San Francisco Chronicle
The Legislature left some unfinished business last year when it passed a bill allowing patients to file a claim for damages against their HMOs — but not necessarily in a court of law.
Starting January 2001, a new law allows patients to hold HMOs liable for “substantial harm” caused by delay, denial or modification of recommended treatment. But despite many impressions to the contrary, the law does not give patients the right to take their cases to court. In most cases, they are limited to binding arbitration because of provisions in membership agreements.
A bill, AB 1751, by Assemblywoman Sheila Kuehl, D-Encino, would restore the full legal rights of patients with damage claims against HMOs by not limiting them to settlement through arbitration. While arbitration may be a valid means of setting disputes for many, it may not be for all for reasons of possible secrecy, cost, bias or delay. Patients should have the right to choose the form of legal recourse they prefer.
The aim of the law permitting patients to seek damages was to make HMOs more accountable for bad medical decisions. But it stopped short of providing the biggest incentive for HMOs to do the right thing — the right to a jury trial and due process.
In Texas, where patients have the right to either sue or seek arbitration, only two lawsuits were filed in the first three years of the more open system.

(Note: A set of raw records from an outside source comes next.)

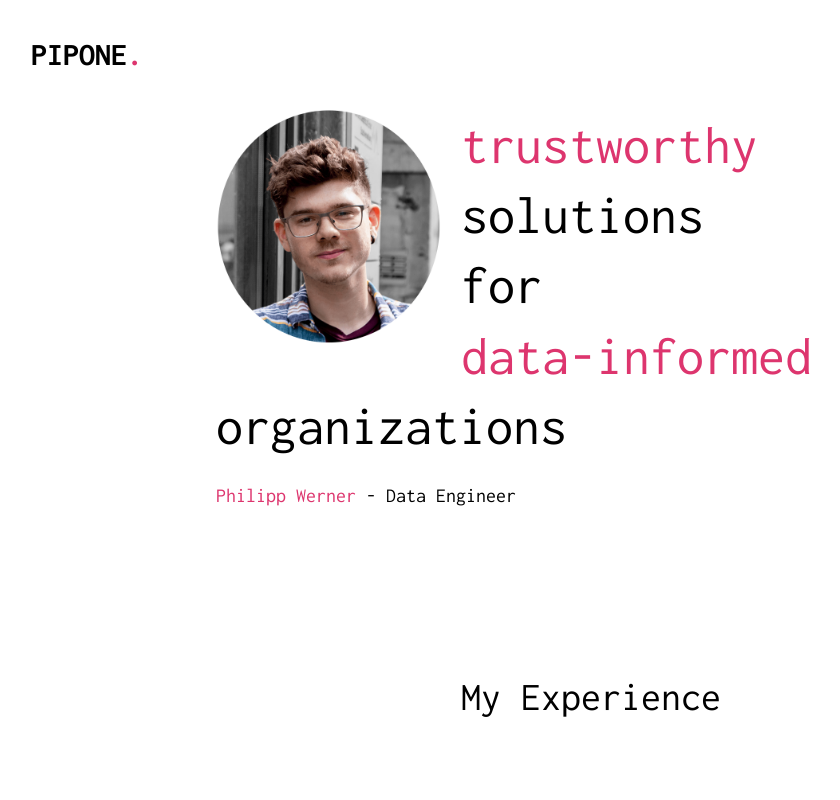
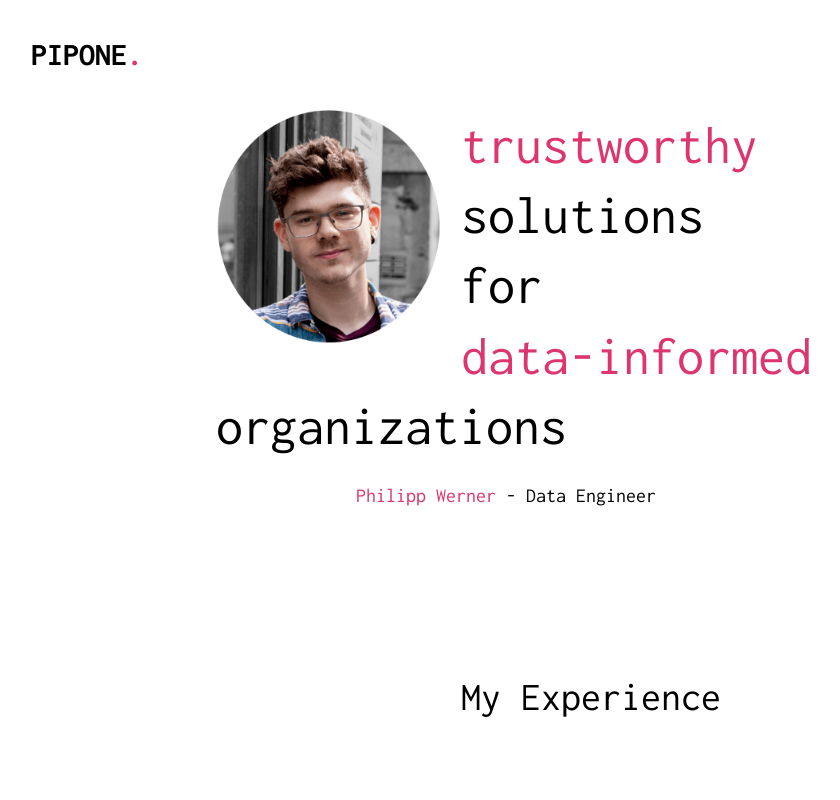
Before and after one commit to Pip-1/pip-1.github.io, a plain HTML site: page index.html in a window 1280 px wide. Shown: the top 800 px of the page, without its empty margins (49-889 px from the left). Drawn offline with Linux system fonts and the light colour scheme; files whose address does not match are found by name.

Commit message:
again header

```diff
--- a/index.html
+++ b/index.html
@@ -79,9 +79,14 @@
 							<!-- Display the image to the left of the first line of text -->
 							<img src="images/pip.png" alt="Pip Image" style="max-width: 30%; float: left; margin-right: 20px;">
 							<h1><a href="pip-1.github.com" target="_blank">trustworthy</a> solutions </br> for </br> <a href="pip-1.github.com" target="_blank">data-informed</a> organizations</h1>
-							<h2><a href="linkedin.com/pipone/" target="_blank">Philipp Werner</a> - Data Engineer</h2>
 						</div>
 					</div>
+					<div class="col-md-8 col-md-offset-2 text-left">
+						<div class="display-t">
+							<div class="display-tc animate-box" data-animate-effect="fadeIn">
+								<h2><a href="linkedin.com/pipone/" target="_blank">Philipp Werner</a> - Data Engineer</h2>
+							</div>
+						</div>
 		</div>
 	</header>
 
```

HMOs claim that the right to sue will lead to a flood of lawsuits that will lead to higher health-care premiums. That has not proved to be the case. What happened in Texas was that HMOs more often followed doctors’ recommendations, which is what patients were after in the first place.
Last year’s legislation did not complete the job of giving patients the legal rights to which they are entitled. Support for Kuehl’s bill, which is scheduled for a hearing in the Assembly Judiciary Committee today, will ensure those rights without eliminating the use of arbitration in health care disputes.